**Work task**: Where the records below have a line with "Paquete", that line is to be copied.

*** Opening of Records for the exercise ***

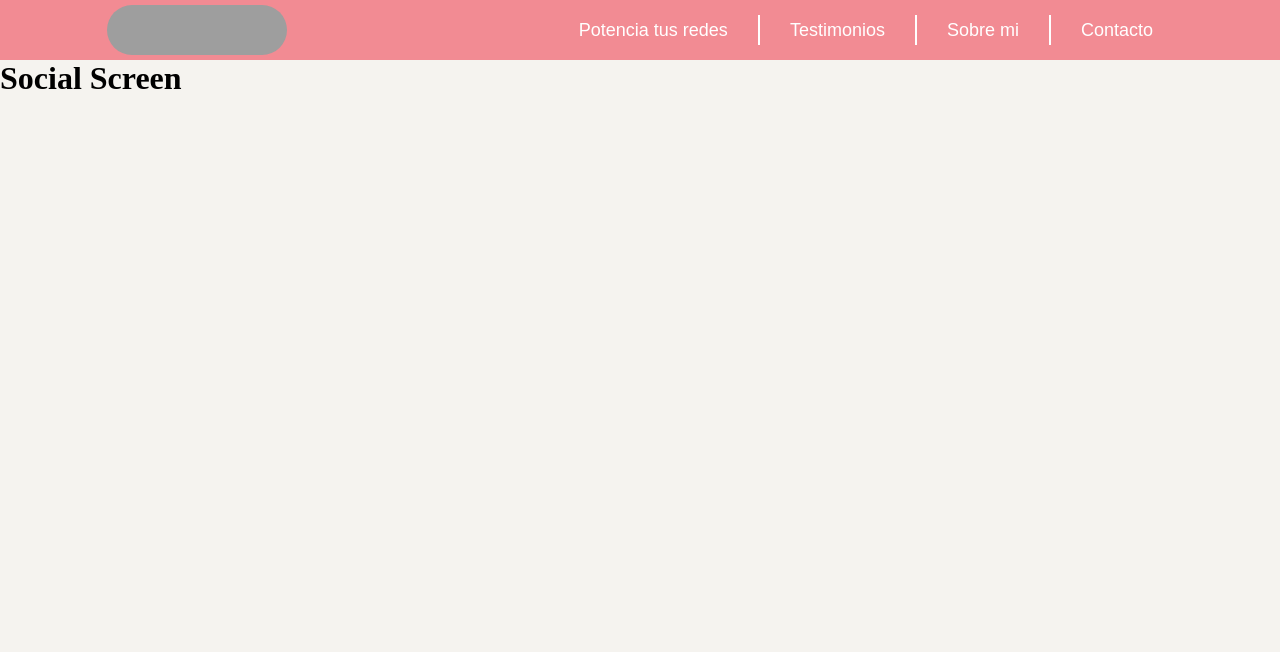
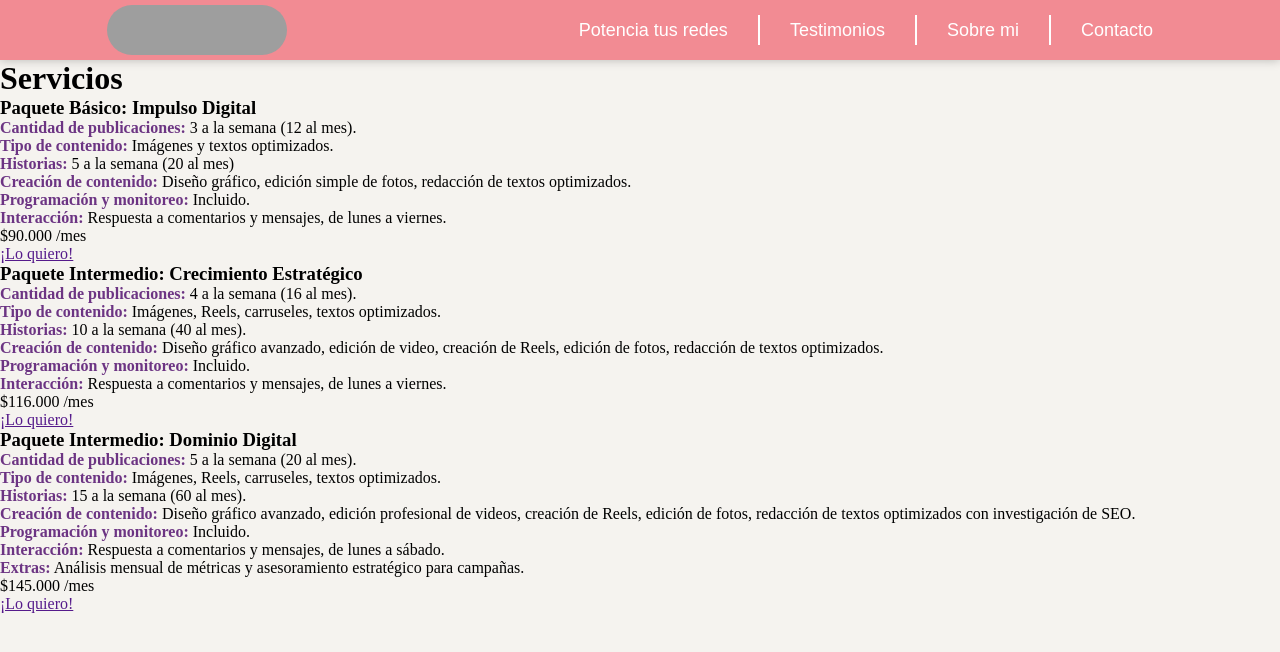
Before and after one commit to Palmier-Ignacio/Destacar_, a React (Vite) app: page /potencia-tus-redes in a window 1280 px wide. Shown: the top 652 px of the page. Built offline with nearby package versions, Linux system fonts and the light colour scheme; grey boxes are pictures that could not be loaded.

Commit message:
estructura de packs en servicios

```diff
--- a/src/components/About/About.css
+++ b/src/components/About/About.css
@@ -98,6 +98,9 @@ b{
     .about h2{
         font-size: 26px;
     }
+    .about .about-info p{
+        font-size: 16px;
+    }
     .line-title .line{
         width: 60px;
     }
--- a/src/components/Hero/Hero.css
+++ b/src/components/Hero/Hero.css
@@ -94,14 +94,29 @@
     .hero .hero-line .line{
         margin: auto;
     }
-    .hero .img-hero-movile{
-        display: block;
-        width: 90%;
-        margin: auto;
+
+
+    .hero .hero-text h1{
+        font-size: 26px;
     }
-    .hero .hero-image{
-        display: none;
+    .hero .hero-text p{
+        font-size: 16px;
     }
+    .hero .hero-text span{
+        font-size: 16px;
+    }
+    .hero .hero-text a{
+        font-size: 18px;
+    }
+    .hero{
+        margin-top: 20px;
+    }
+    .hero .hero-text p{
+        margin-bottom: 12px;
+    }
+}
+
+@media screen and (max-width: 600px) {
     .hero .hero-text{
         width: 100%;
     }
@@ -113,16 +128,12 @@
         width: 100%;
         text-align: center;
     }
-    .hero .hero-text h1{
-        font-size: 26px;
+    .hero .img-hero-movile{
+        display: block;
+        width: 90%;
+        margin: auto;
     }
-    .hero .hero-text p{
-        font-size: 16px;
-    }
-    .hero{
-        margin-top: 20px;
-    }
-    .hero .hero-text p{
-        margin-bottom: 12px;
+    .hero .hero-image{
+        display: none;
     }
 }
--- a/src/components/NavBar/NavBar.css
+++ b/src/components/NavBar/NavBar.css
@@ -19,6 +19,7 @@ header.navBar {
     justify-content: center;
     align-items: center;
     height: 80px;
+    box-shadow: 0 0 10px #00000041;
 }
 
 .navBar nav.nav-web {
@@ -147,10 +148,12 @@ nav.nav-movile {
     }
 
     .navBar nav.nav-movile {
-        position: fixed;
+        position: absolute;
         z-index: 6;
         right: 0;
         background-color: #F28B93;
+    box-shadow: 0 0 10px #00000041;
+
     }
 
     nav.nav-movile ul li {
--- /dev/null
+++ b/src/components/Pack/Pack.jsx
@@ -0,0 +1,26 @@
+import React from "react";
+
+function Pack(props){
+    return(
+        <article className="pack">
+            <div className="pack-name">
+                <h3>{props.title}</h3>
+            </div>
+            <div className="pack-info">
+                <ul className="pack-items">
+                    {props.items.map((item,idx) =>
+                        <li key={item.name+idx}>
+                            <p><b>{item.name}:</b> {item.text}</p>
+                        </li>
+                    )}
+                </ul>
+                <div className="pack-price">
+                    <p>{props.price} <span>/mes</span></p>
+                    <a href="">¡Lo quiero!</a>
+                </div>
+            </div>
+        </article>
+    )
+}
+
+export default Pack;
--- /dev/null
+++ b/src/components/Packs/Packs.jsx
@@ -0,0 +1,13 @@
+import React from "react";
+import "./Packs.css"
+import packsData from "../../data/packsData.json"
+import Pack from "../Pack/Pack";
+
+function Packs(){
+    return(
+        <section className="packs">
+            {packsData.map((pack,idx) => <Pack key={pack.title + idx} title={pack.title} items={pack.items} price={pack.price} /> )}
+        </section>
+    );
+}
+export default Packs;
--- /dev/null
+++ b/src/data/packsData.json
@@ -0,0 +1,96 @@
+[
+    {
+        "title": "Paquete Básico: Impulso Digital",
+        "price": "$90.000",
+        "items": [
+            {
+                "name": "Cantidad de publicaciones",
+                "text": "3 a la semana (12 al mes)."
+            },
+            {
+                "name": "Tipo de contenido",
+                "text": "Imágenes y textos optimizados."
+            },
+            {
+                "name": "Historias",
+                "text": "5 a la semana (20 al mes)"
+            },
+            {
+                "name": "Creación de contenido",
+                "text": "Diseño gráfico, edición simple de fotos, redacción de textos optimizados."
+            },
+            {
+                "name": "Programación y monitoreo",
+                "text": "Incluido."
+            },
+            {
+                "name": "Interacción",
+                "text": "Respuesta a comentarios y mensajes, de lunes a viernes."
+            }
+        ]
+    },
+    {
+        "title": "Paquete Intermedio: Crecimiento Estratégico",
+        "price": "$116.000",
+        "items": [
+            {
+                "name": "Cantidad de publicaciones",
+                "text": "4 a la semana (16 al mes)."
+            },
+            {
+                "name": "Tipo de contenido",
+                "text": "Imágenes, Reels, carruseles, textos optimizados."
+            },
+            {
+                "name": "Historias",
+                "text": "10 a la semana (40 al mes)."
+            },
+            {
+                "name": "Creación de contenido",
+                "text": "Diseño gráfico avanzado, edición de video, creación de Reels, edición de fotos, redacción de textos optimizados."
+            },
+            {
+                "name": "Programación y monitoreo",
+                "text": "Incluido."
+            },
+            {
+                "name": "Interacción",
+                "text": "Respuesta a comentarios y mensajes, de lunes a viernes."
+            }
+        ]
+    },
+    {
+        "title": "Paquete Intermedio: Dominio Digital",
+        "price": "$145.000",
+        "items": [
+            {
+                "name": "Cantidad de publicaciones",
+                "text": "5 a la semana (20 al mes)."
+            },
+            {
+                "name": "Tipo de contenido",
+                "text": "Imágenes, Reels, carruseles, textos optimizados."
+            },
+            {
+                "name": "Historias",
+                "text": "15 a la semana (60 al mes)."
+            },
+            {
+                "name": "Creación de contenido",
+                "text": "Diseño gráfico avanzado, edición profesional de videos, creación de Reels, edición de fotos, redacción de textos optimizados con investigación de SEO."
+            },
+            {
+                "name": "Programación y monitoreo",
+                "text": "Incluido."
+            },
+            {
+                "name": "Interacción",
+                "text": "Respuesta a comentarios y mensajes, de lunes a sábado."
+            },
+            {
+                "name": "Extras",
+                "text": "Análisis mensual de métricas y asesoramiento estratégico para campañas."
+            }
+        ]
+    }
+]
--- a/src/screens/SocialScreen/SocialScreen.jsx
+++ b/src/screens/SocialScreen/SocialScreen.jsx
@@ -1,10 +1,14 @@
+import React from "react";
 import NavBar from "../../components/NavBar/NavBar";
+import Packs from "../../components/Packs/Packs";
+
 
 function SocialScreen() {
   return (
     <div>
       <NavBar/>
-      <h1>Social Screen</h1>
+      <h1>Servicios</h1>
+      <Packs/>
     </div>
   );
 }
```
Also changed, not shown: src/components/Pack/Pack.css (added), src/components/Packs/Packs.css (added).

*** Close of Records for the exercise ***

**Written response**:
+        "title": "Paquete Básico: Impulso Digital",
+        "title": "Paquete Intermedio: Crecimiento Estratégico",
+        "title": "Paquete Intermedio: Dominio Digital",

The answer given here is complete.